::: RECORDS TO USE :::
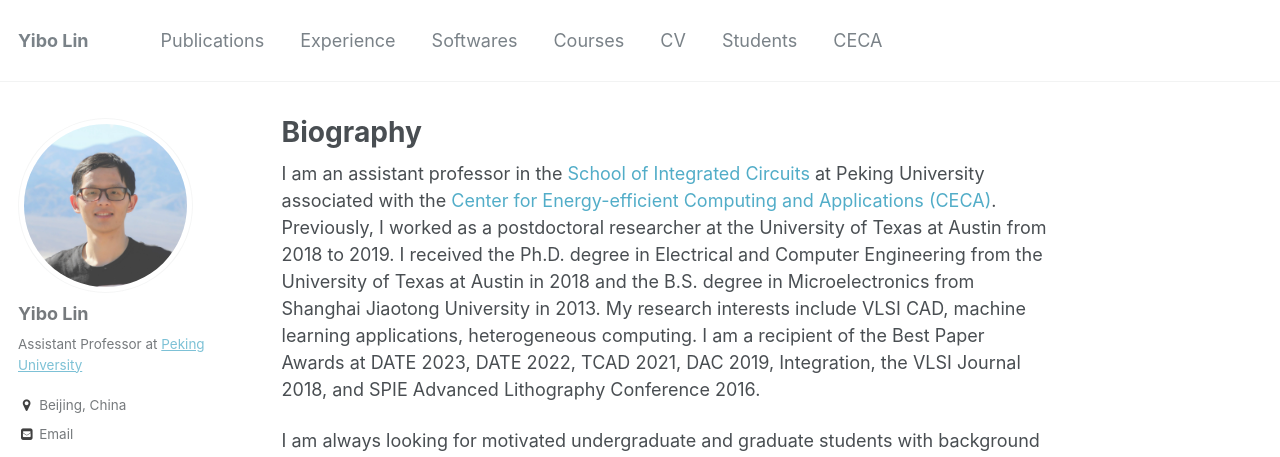
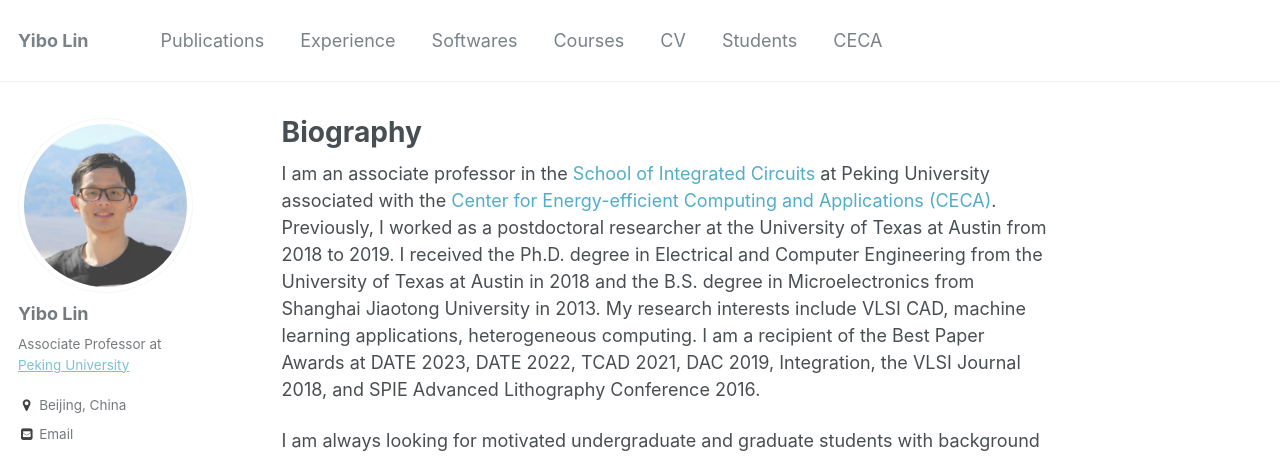
Before and after one commit to limbo018/limbo018.github.io, a Jekyll site: the page built from _pages/about.md, in a window 1280 px wide and 900 px high. Shown: the top 457 px of the window. Built offline with Jekyll 4.4.1, drawn with Linux system fonts in a browser that asks for light colours; some web fonts are replaced.

Commit message:
update to associate prof.

```diff
--- a/_config.yml
+++ b/_config.yml
@@ -80,7 +80,7 @@
 author:
   name             : "Yibo Lin"
   avatar           : "YiboLinAtDeathValley.jpg"
-  bio              : "Assistant Professor at <a href='https://www.pku.edu.cn/'>Peking University</a>"
+  bio              : "Associate Professor at <a href='https://www.pku.edu.cn/'>Peking University</a>"
   location         : "Beijing, China"
   employer         :
   googlescholar    : "https://scholar.google.com/citations?user=155hQCcAAAAJ&hl=en"
--- a/_pages/about.md
+++ b/_pages/about.md
@@ -8,7 +8,7 @@
   - /about.html
 ---
 
-I am an assistant professor in the [School of Integrated Circuits](https://ic.pku.edu.cn/) at Peking University associated with the [Center for Energy-efficient Computing and Applications (CECA)](https://ceca.pku.edu.cn/).
+I am an associate professor in the [School of Integrated Circuits](https://ic.pku.edu.cn/) at Peking University associated with the [Center for Energy-efficient Computing and Applications (CECA)](https://ceca.pku.edu.cn/).
 Previously, I worked as a postdoctoral researcher at the University of Texas at Austin from 2018 to 2019.
 I received the Ph.D. degree in Electrical and Computer Engineering from the University of Texas at Austin in 2018
 and the B.S. degree in Microelectronics from Shanghai Jiaotong University in 2013.
```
:::
WORK REQUIRED: Scan the material above for the string "University" and copy every line that has it.

SOLVED PROBLEM:
-  bio              : "Assistant Professor at <a href='https://www.pku.edu.cn/'>Peking University</a>"
+  bio              : "Associate Professor at <a href='https://www.pku.edu.cn/'>Peking University</a>"
-I am an assistant professor in the [School of Integrated Circuits](https://ic.pku.edu.cn/) at Peking University associated with the [Center for Energy-efficient Computing and Applications (CECA)](https://ceca.pku.edu.cn/).
+I am an associate professor in the [School of Integrated Circuits](https://ic.pku.edu.cn/) at Peking University associated with the [Center for Energy-efficient Computing and Applications (CECA)](https://ceca.pku.edu.cn/).
 Previously, I worked as a postdoctoral researcher at the University of Texas at Austin from 2018 to 2019.
 I received the Ph.D. degree in Electrical and Computer Engineering from the University of Texas at Austin in 2018
 and the B.S. degree in Microelectronics from Shanghai Jiaotong University in 2013.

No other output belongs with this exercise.